August 23, 2023
4 min read
The latest developments in broadcasting technology depend heavily on cloud-based solutions to control and distribute live video productions. To protect the integrity of your live broadcasts, it's essential to work with a partner that you can trust. The article below discusses recent developments in cloud technology and some of the risks involved with using unfamiliar providers.
After artificial intelligence, probably the most important evolving broadcast technology today is the cloud. It was certainly the mantra of most broadcast equipment vendors at the 2023 NAB Show.
The term was used as if the cloud is some magical place where miracles happen. It was very rare to hear a simple explanation of exactly what the cloud is or any solid answers about its risks to users. It was more of a marketing exercise on the show floor.
What is it?
I wanted to get past the marketing hype and take a clear layman’s look at cloud technology. Exactly what does it do, how is it paid for and what are the risks for those using it?
In essence, the cloud is computer processing power off the premises of the broadcaster, production facility or other end user.

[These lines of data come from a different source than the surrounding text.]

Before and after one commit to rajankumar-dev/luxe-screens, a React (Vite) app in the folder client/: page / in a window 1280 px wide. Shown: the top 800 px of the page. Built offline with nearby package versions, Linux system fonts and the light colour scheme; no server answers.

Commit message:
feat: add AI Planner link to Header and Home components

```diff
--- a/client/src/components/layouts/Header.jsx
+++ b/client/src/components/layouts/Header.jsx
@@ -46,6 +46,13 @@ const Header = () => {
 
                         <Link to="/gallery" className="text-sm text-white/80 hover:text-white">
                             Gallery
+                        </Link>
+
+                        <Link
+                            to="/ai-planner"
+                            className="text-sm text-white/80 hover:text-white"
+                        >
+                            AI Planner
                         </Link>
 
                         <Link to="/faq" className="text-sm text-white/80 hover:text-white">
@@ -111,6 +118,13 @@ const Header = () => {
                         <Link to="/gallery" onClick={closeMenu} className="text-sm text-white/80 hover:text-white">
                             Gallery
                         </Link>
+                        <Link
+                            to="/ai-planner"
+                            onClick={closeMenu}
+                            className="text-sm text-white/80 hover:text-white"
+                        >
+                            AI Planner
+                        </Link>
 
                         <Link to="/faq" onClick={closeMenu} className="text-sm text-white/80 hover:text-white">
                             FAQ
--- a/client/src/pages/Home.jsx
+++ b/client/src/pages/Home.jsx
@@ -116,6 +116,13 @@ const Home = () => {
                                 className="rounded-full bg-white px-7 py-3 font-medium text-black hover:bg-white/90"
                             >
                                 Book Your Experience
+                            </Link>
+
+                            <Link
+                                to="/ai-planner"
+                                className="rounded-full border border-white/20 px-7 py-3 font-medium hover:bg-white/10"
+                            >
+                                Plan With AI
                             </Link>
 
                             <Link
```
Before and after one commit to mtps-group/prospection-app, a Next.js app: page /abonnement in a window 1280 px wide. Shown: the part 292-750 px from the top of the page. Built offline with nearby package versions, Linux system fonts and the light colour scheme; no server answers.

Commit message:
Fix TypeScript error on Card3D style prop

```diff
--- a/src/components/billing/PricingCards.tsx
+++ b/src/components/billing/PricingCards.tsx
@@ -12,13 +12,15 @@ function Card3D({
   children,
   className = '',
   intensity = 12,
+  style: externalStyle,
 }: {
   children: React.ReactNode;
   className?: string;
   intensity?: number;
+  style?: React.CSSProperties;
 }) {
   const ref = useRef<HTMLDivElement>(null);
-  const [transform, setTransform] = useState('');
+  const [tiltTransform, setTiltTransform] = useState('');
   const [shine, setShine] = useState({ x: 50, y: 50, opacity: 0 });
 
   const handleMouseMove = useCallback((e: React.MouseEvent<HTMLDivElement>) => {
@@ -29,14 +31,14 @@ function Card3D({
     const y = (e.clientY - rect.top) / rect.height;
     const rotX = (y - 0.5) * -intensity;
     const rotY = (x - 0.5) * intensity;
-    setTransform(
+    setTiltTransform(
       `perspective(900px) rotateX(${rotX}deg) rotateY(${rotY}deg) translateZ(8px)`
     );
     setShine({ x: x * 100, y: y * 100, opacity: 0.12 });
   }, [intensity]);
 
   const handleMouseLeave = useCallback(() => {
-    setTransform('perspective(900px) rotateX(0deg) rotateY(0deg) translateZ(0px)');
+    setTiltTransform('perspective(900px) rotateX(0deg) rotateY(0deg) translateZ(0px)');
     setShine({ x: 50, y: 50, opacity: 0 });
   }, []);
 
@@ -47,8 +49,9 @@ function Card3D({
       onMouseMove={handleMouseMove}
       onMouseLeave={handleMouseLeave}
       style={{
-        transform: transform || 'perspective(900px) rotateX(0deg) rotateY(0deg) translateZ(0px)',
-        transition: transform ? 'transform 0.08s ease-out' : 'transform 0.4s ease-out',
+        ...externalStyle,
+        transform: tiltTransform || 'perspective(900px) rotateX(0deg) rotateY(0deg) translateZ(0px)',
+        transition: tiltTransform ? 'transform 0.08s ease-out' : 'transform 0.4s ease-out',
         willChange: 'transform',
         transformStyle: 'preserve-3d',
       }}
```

It can be either processing or data storage. As the end user, you do not control it and you normally pay a fee as you use it as a service.
The most basic example of a cloud service is Apple’s iCloud or an offline computer backup service like Backblaze. You set up the service, pay the bill and turn it on. It just works.
Small cloud operations can be located at a single remote location. Large “clouds” can be huge data farms distributed over multiple locations. All of this is tied together by … you guessed it … the internet.
Fast internet-based networks made cloud computing possible. The whole idea is to lower the amount of computer processing power each user must operate at their own site. Rather than having to purchase new computers, the user rents the computing services it actually needs at any given moment.
The touted benefits of the cloud are to allow users to minimize their up-front capital expenses; lower operating costs; use only the technology they need on demand; have fewer staff engineers; and get new ventures up to speed much faster.
Cloud computing has taken over not just broadcast operations, but almost every business. Virtually every computer-related product is now operating to some degree in the cloud. It has been game-changing technology that allows teams of people to work from any location in the world.
With cloud technology, television can be produced from anywhere. Effects and image processing technologies are in the cloud. A director can call the shots from his or her living room couch located in another city. With the cloud, workers no longer have to assemble at a single place to do a production.
The International Data Corp. (IDC) reports that global spending on cloud computing services is now at $706 billion and expected to reach a whopping $1.3 trillion by 2025. The rapid growth of the concept is undisputed.
In the Beginning
The term “cloud” was first used in 1993 to refer to distributed computing platforms. General Magic, an Apple spin-off, and AT&T used the word, “cloud,” in describing their paired Telescript and Personal Link technologies.
Andy Hertzfield, a member of Apple’s original Macintosh development team, made a comment to Wired magazine in 1994 using the term: “The beauty of Telescript is that now, instead of just having a device to program, we now have the entire Cloud out there, where a single program can go and travel to many different sources of information and create a sort of virtual service.”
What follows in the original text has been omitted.